Other sources say there is no essential oil in coffee beans, so of course, my next question is, how do you make coffee oil? Infusion makes sense, and coffee infused oil is something I can make on my own, although I don't think I'd do it without finding a proper preservative for it, which brings me to the question of the oil's shelf life, which no one has answered, but I digress; Robertet, for instance, offers on their list of raw materials (Read on Wikipedia about fractional distillation) Coffee Decolorized Absolute "with a very mild solvent to keep the top notes and avoid artefacts" (new terminology for me). I guess they couldn't get the color back in the material, which is fine since that is the natural form of the adulterated material. I don't want to use artificial colors, caramel coloring, etc. in my products, either. Neither do I want natural additives that don't work or eventually turn rancid and, heaven forbid, develop mold, which brings me to the point of this post, to ask whether or not raw materials are truly safer to use than technologically advanced fragrance oils.
As a mixed media perfumer, time and again I'm caught between two worlds, one being the world of natural products and the other, of technology. I have been faithful about using good oils like jojoba, and would like so much to move in the direction of all naturals, but there are clearly issues I must face regarding product safety, and natural isn't always the best solution. What is the point of using a natural material if it's been adulterated with, say, a neurotoxin like hexane? It's kind of like eating nothing but macrobiotic soy products for 10 years and getting sick (which happened to someone I knew)--you know many soy products are hexane-treated, right? On the other hand, is fear of hexane also like eating only organic fruits and vegetables, for fear of pesticides that are present in the regular supermarket variety, but not enough servings to keep you healthy? Because ironically, you would get more nourishment if you ate more fruits and vegetables regardless of whether they're organic or not. (Related read: Should I Worry About Hexane in Soy Food? | Berkeley Wellness)
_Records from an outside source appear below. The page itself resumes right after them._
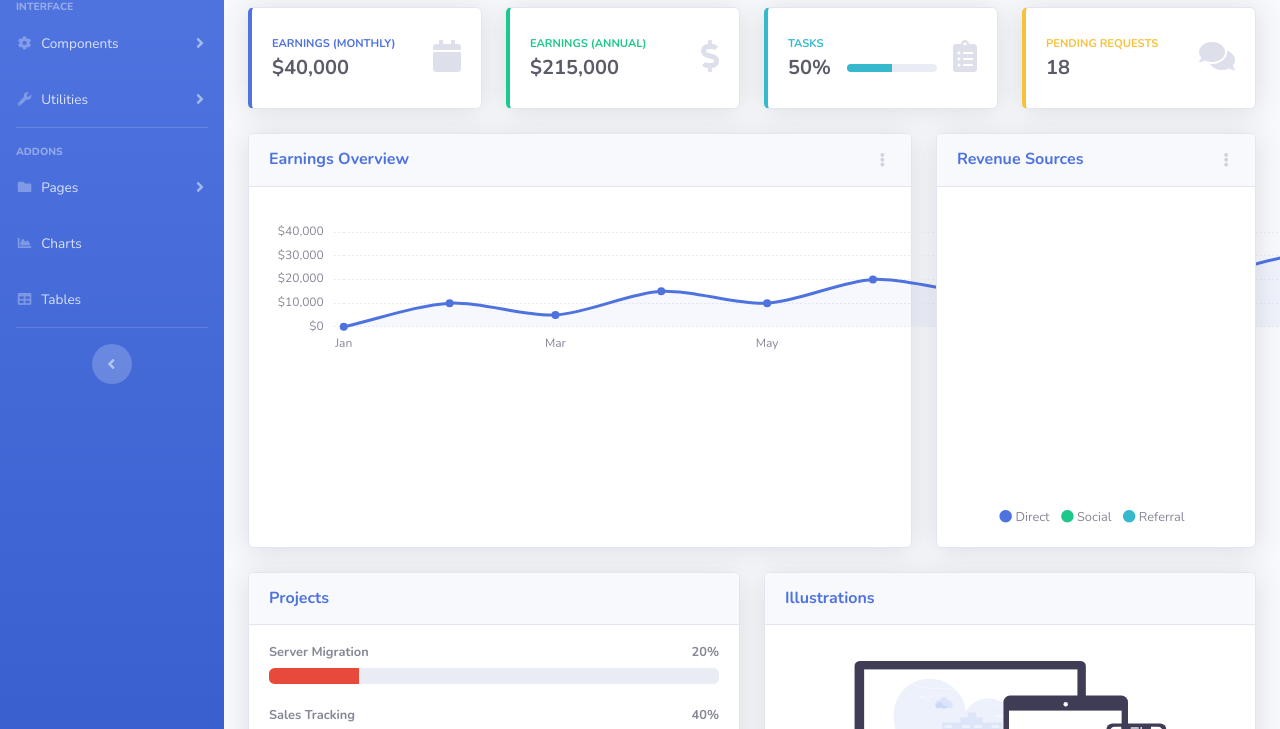
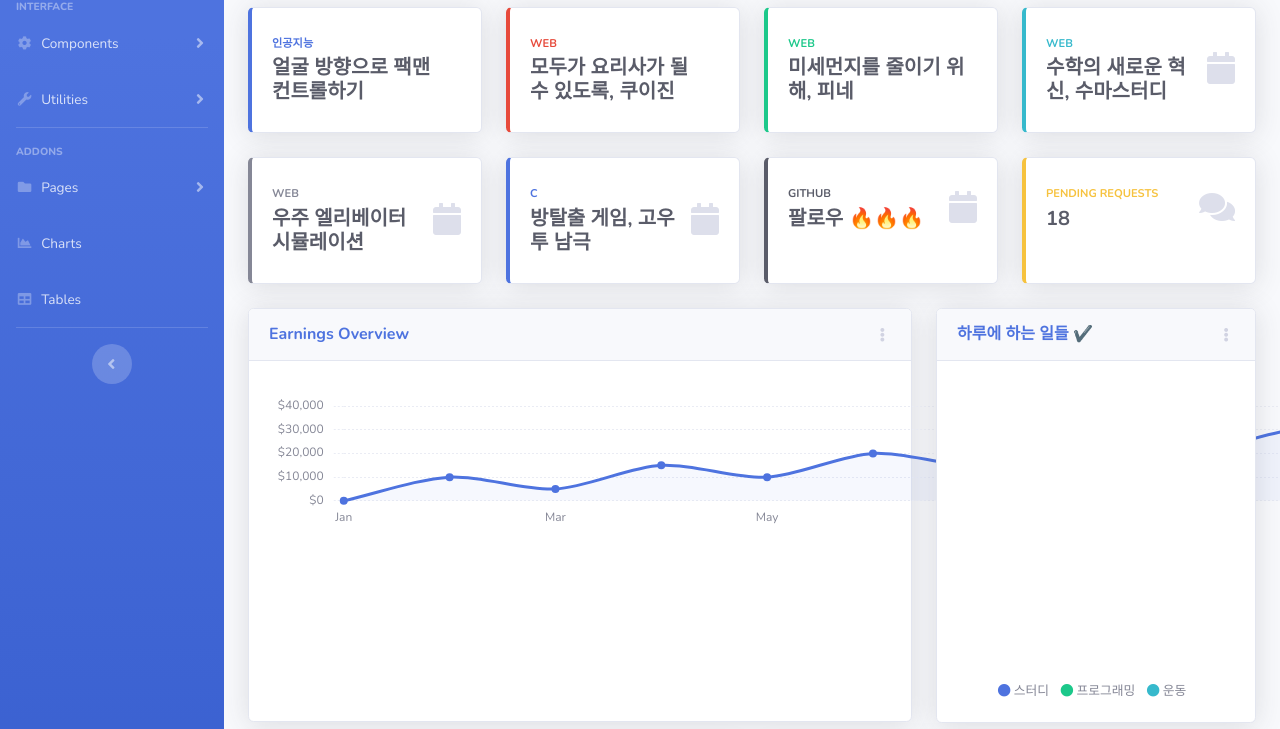
Before and after one commit to kwanwoo0122/kwanwoo0122.github.io, a website with bundled scripts: page index.html in a window 1280 px wide. Shown: the part 145-874 px from the top of the page. Built offline with nearby package versions, Linux system fonts and the light colour scheme.

Commit message:
feat: add link

```diff
--- a/index.html
+++ b/index.html
@@ -9,7 +9,7 @@
   <meta name="description" content="">
   <meta name="author" content="">
 
-  <title>SB Admin 2 - Dashboard</title>
+  <title>RESUME</title>
 
   <!-- Custom fonts for this template-->
   <link href="vendor/fontawesome-free/css/all.min.css" rel="stylesheet" type="text/css">
@@ -33,7 +33,7 @@
         <div class="sidebar-brand-icon rotate-n-15">
           <i class="fas fa-laugh-wink"></i>
         </div>
-        <div class="sidebar-brand-text mx-3">SB Admin <sup>2</sup></div>
+        <div class="sidebar-brand-text mx-2">🔥KWANWOO🔥</div>
       </a>
 
       <!-- Divider -->
@@ -43,7 +43,7 @@
       <li class="nav-item active">
         <a class="nav-link" href="index.html">
           <i class="fas fa-fw fa-tachometer-alt"></i>
-          <span>Dashboard</span></a>
+          <span>프로젝트</span></a>
       </li>
 
       <!-- Divider -->
@@ -333,7 +333,7 @@
 
           <!-- Page Heading -->
           <div class="d-sm-flex align-items-center justify-content-between mb-4">
-            <h1 class="h3 mb-0 text-gray-800">Dashboard</h1>
+            <h1 class="h3 mb-0 text-gray-800">프로젝트</h1>
             <a href="#" class="d-none d-sm-inline-block btn btn-sm btn-primary shadow-sm"><i class="fas fa-download fa-sm text-white-50"></i> Generate Report</a>
           </div>
 
@@ -341,13 +341,52 @@
           <div class="row">
 
             <!-- Earnings (Monthly) Card Example -->
-            <div class="col-xl-3 col-md-6 mb-4">
+            <div class="col-xl-3 col-md-6 mb-4" onclick="window.open('https://kwanwoo0122.github.io/Packman_Game/')" style="cursor: pointer;" target="_blank">
               <div class="card border-left-primary shadow h-100 py-2">
                 <div class="card-body">
                   <div class="row no-gutters align-items-center">
                     <div class="col mr-2">
-                      <div class="text-xs font-weight-bold text-primary text-uppercase mb-1">Earnings (Monthly)</div>
-                      <div class="h5 mb-0 font-weight-bold text-gray-800">$40,000</div>
+                      <div class="text-xs font-weight-bold text-primary text-uppercase mb-1">인공지능</div>
+                      <div class="h5 mb-0 font-weight-bold text-gray-800">얼굴 방향으로 팩맨 컨트롤하기</div>
+                    </div>
+                  </div>
+                </div>
+              </div>
+            </div>
+
+            <div class="col-xl-3 col-md-6 mb-4" onclick="window.open('http://kwanwoo.tk/')" style="cursor: pointer;" target="_blank">
+                <div class="card border-left-danger shadow h-100 py-2">
+                  <div class="card-body">
+                    <div class="row no-gutters align-items-center">
+                      <div class="col mr-2">
+                        <div class="text-xs font-weight-bold text-danger text-uppercase mb-1">WEB</div>
+                        <div class="h5 mb-0 font-weight-bold text-gray-800">모두가 요리사가 될 수 있도록, 쿠이진</div>
+                      </div>
+                    </div>
+                  </div>
+                </div>
+              </div>
+
+              <div class="col-xl-3 col-md-6 mb-4" onclick="window.open('https://finedust.tk/')" style="cursor: pointer;" target="_blank">
+                <div class="card border-left-success shadow h-100 py-2">
+                  <div class="card-body">
+                    <div class="row no-gutters align-items-center">
+                      <div class="col mr-2">
+                        <div class="text-xs font-weight-bold text-success text-uppercase mb-1">WEB</div>
+                        <div class="h5 mb-0 font-weight-bold text-gray-800">미세먼지를 줄이기 위해, 피네</div>
+                      </div>
+                    </div>
+                  </div>
+                </div>
+              </div>
+
+              <div class="col-xl-3 col-md-6 mb-4" onclick="window.open('https://sumastudy.tk/')" style="cursor: pointer;" target="_blank">
+                <div class="card border-left-info shadow h-100 py-2">
+                  <div class="card-body">
+                    <div class="row no-gutters align-items-center">
+                      <div class="col mr-2">
+                        <div class="text-xs font-weight-bold text-info text-uppercase mb-1">WEB</div>
+                        <div class="h5 mb-0 font-weight-bold text-gray-800">수학의 새로운 혁신, 수마스터디</div>
                       </div>
                       <div class="col-auto">
                         <i class="fas fa-calendar fa-2x text-gray-300"></i>
@@ -357,43 +396,48 @@
                 </div>
               </div>
 
-            <!-- Earnings (Monthly) Card Example -->
-            <div class="col-xl-3 col-md-6 mb-4">
-              <div class="card border-left-success shadow h-100 py-2">
+              <div class="col-xl-3 col-md-6 mb-4" onclick="window.open('https://github.com/kwanwoo0122/Space-Elevator-Simulation')" style="cursor: pointer;" target="_blank">
+                <div class="card border-left-secondary shadow h-100 py-2">
                   <div class="card-body">
                     <div class="row no-gutters align-items-center">
                       <div class="col mr-2">
-                      <div class="text-xs font-weight-bold text-success text-uppercase mb-1">Earnings (Annual)</div>
-                      <div class="h5 mb-0 font-weight-bold text-gray-800">$215,000</div>
+                        <div class="text-xs font-weight-bold text-secondary text-uppercase mb-1">WEB</div>
+                        <div class="h5 mb-0 font-weight-bold text-gray-800">우주 엘리베이터 시뮬레이션</div>
                       </div>
                       <div class="col-auto">
-                      <i class="fas fa-dollar-sign fa-2x text-gray-300"></i>
+                        <i class="fas fa-calendar fa-2x text-gray-300"></i>
                       </div>
                     </div>
                   </div>
                 </div>
               </div>
 
-            <!-- Earnings (Monthly) Card Example -->
-            <div class="col-xl-3 col-md-6 mb-4">
-              <div class="card border-left-info shadow h-100 py-2">
+              <div class="col-xl-3 col-md-6 mb-4" onclick="window.open('https://github.com/kwanwoo0122/gotoARCTIC_consoleGame')" style="cursor: pointer;" target="_blank">
+                <div class="card border-left-primary shadow h-100 py-2">
                   <div class="card-body">
                     <div class="row no-gutters align-items-center">
                       <div class="col mr-2">
-                      <div class="text-xs font-weight-bold text-info text-uppercase mb-1">Tasks</div>
-                      <div class="row no-gutters align-items-center">
+                        <div class="text-xs font-weight-bold text-primary text-uppercase mb-1">C</div>
+                        <div class="h5 mb-0 font-weight-bold text-gray-800">방탈출 게임, 고우투 남극</div>
+                      </div>
                       <div class="col-auto">
-                          <div class="h5 mb-0 mr-3 font-weight-bold text-gray-800">50%</div>
-                        </div>
-                        <div class="col">
-                          <div class="progress progress-sm mr-2">
-                            <div class="progress-bar bg-info" role="progressbar" style="width: 50%" aria-valuenow="50" aria-valuemin="0" aria-valuemax="100"></div>
+                        <i class="fas fa-calendar fa-2x text-gray-300"></i>
                       </div>
                     </div>
                   </div>
                 </div>
+              </div>
+
+              <div class="col-xl-3 col-md-6 mb-4" onclick="window.open('https://github.com/kwanwoo0122')" style="cursor: pointer;" target="_blank">
+                <div class="card border-left-dark shadow h-100 py-2">
+                  <div class="card-body">
+                    <div class="row no-gutters align-items-center">
+                      <div class="col mr-2">
+                        <div class="text-xs font-weight-bold text-dark text-uppercase mb-1">github</div>
+                        <div class="h5 mb-0 font-weight-bold text-gray-800">팔로우 🔥🔥🔥</div>
+                      </div>
                       <div class="col-auto">
-                      <i class="fas fa-clipboard-list fa-2x text-gray-300"></i>
+                        <i class="fas fa-calendar fa-2x text-gray-300"></i>
                       </div>
                     </div>
                   </div>
@@ -455,7 +499,7 @@
               <div class="card shadow mb-4">
                 <!-- Card Header - Dropdown -->
                 <div class="card-header py-3 d-flex flex-row align-items-center justify-content-between">
-                  <h6 class="m-0 font-weight-bold text-primary">Revenue Sources</h6>
+                  <h6 class="m-0 font-weight-bold text-primary">하루에 하는 일들 ✔</h6>
                   <div class="dropdown no-arrow">
                     <a class="dropdown-toggle" href="#" role="button" id="dropdownMenuLink" data-toggle="dropdown" aria-haspopup="true" aria-expanded="false">
                       <i class="fas fa-ellipsis-v fa-sm fa-fw text-gray-400"></i>
@@ -476,13 +520,13 @@
                   </div>
                   <div class="mt-4 text-center small">
                     <span class="mr-2">
-                      <i class="fas fa-circle text-primary"></i> Direct
+                      <i class="fas fa-circle text-primary"></i> 스터디
                     </span>
                     <span class="mr-2">
-                      <i class="fas fa-circle text-success"></i> Social
+                      <i class="fas fa-circle text-success"></i> 프로그래밍
                     </span>
                     <span class="mr-2">
-                      <i class="fas fa-circle text-info"></i> Referral
+                      <i class="fas fa-circle text-info"></i> 운동
                     </span>
                   </div>
                 </div>
```
Lines whose indentation alone changed are shown as unchanged.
So, I want to ask you which you would rather use: a synthetic product with molecules too large to get absorbed by the skin, that's been given the OK by the FDA, or an essential oil that hasn't been tested extensively that will be absorbed by the body? Does coffee really offer a health benefit, enough to warrant direct contact? I still would like to experiment with the coffee CO2 extract I got, which is the most promising type of coffee note I've found thus far. Mine is of a beautiful deep brown hue, rich and dark, and smells of authentic roasted coffee. I could possibly incorporate a little of both fragrance oil and CO2 extract in my perfume blend, especially because the ambery color of the coffee CO2 is so pleasing in a perfume, but I don't know enough about the range of this relatively new fragance material yet to put it out on the market, to apply on skin...although, believe me, the thought of using coffee in an "addictive scent" is the most tempting thing of all. If this coffee CO2 extract is as caffeine-free as it is solvent-free, I think I've found my material.
Related read: "Large scale supercritical fluid extraction of low price, commodity items such as coffee, tea, and saw palmetto indicates that supercritical CO2 processing can compete economically with traditional extraction and separation processes." The Top Ten Benefits of Supercritical CO2 Extraction - Phasex Corporation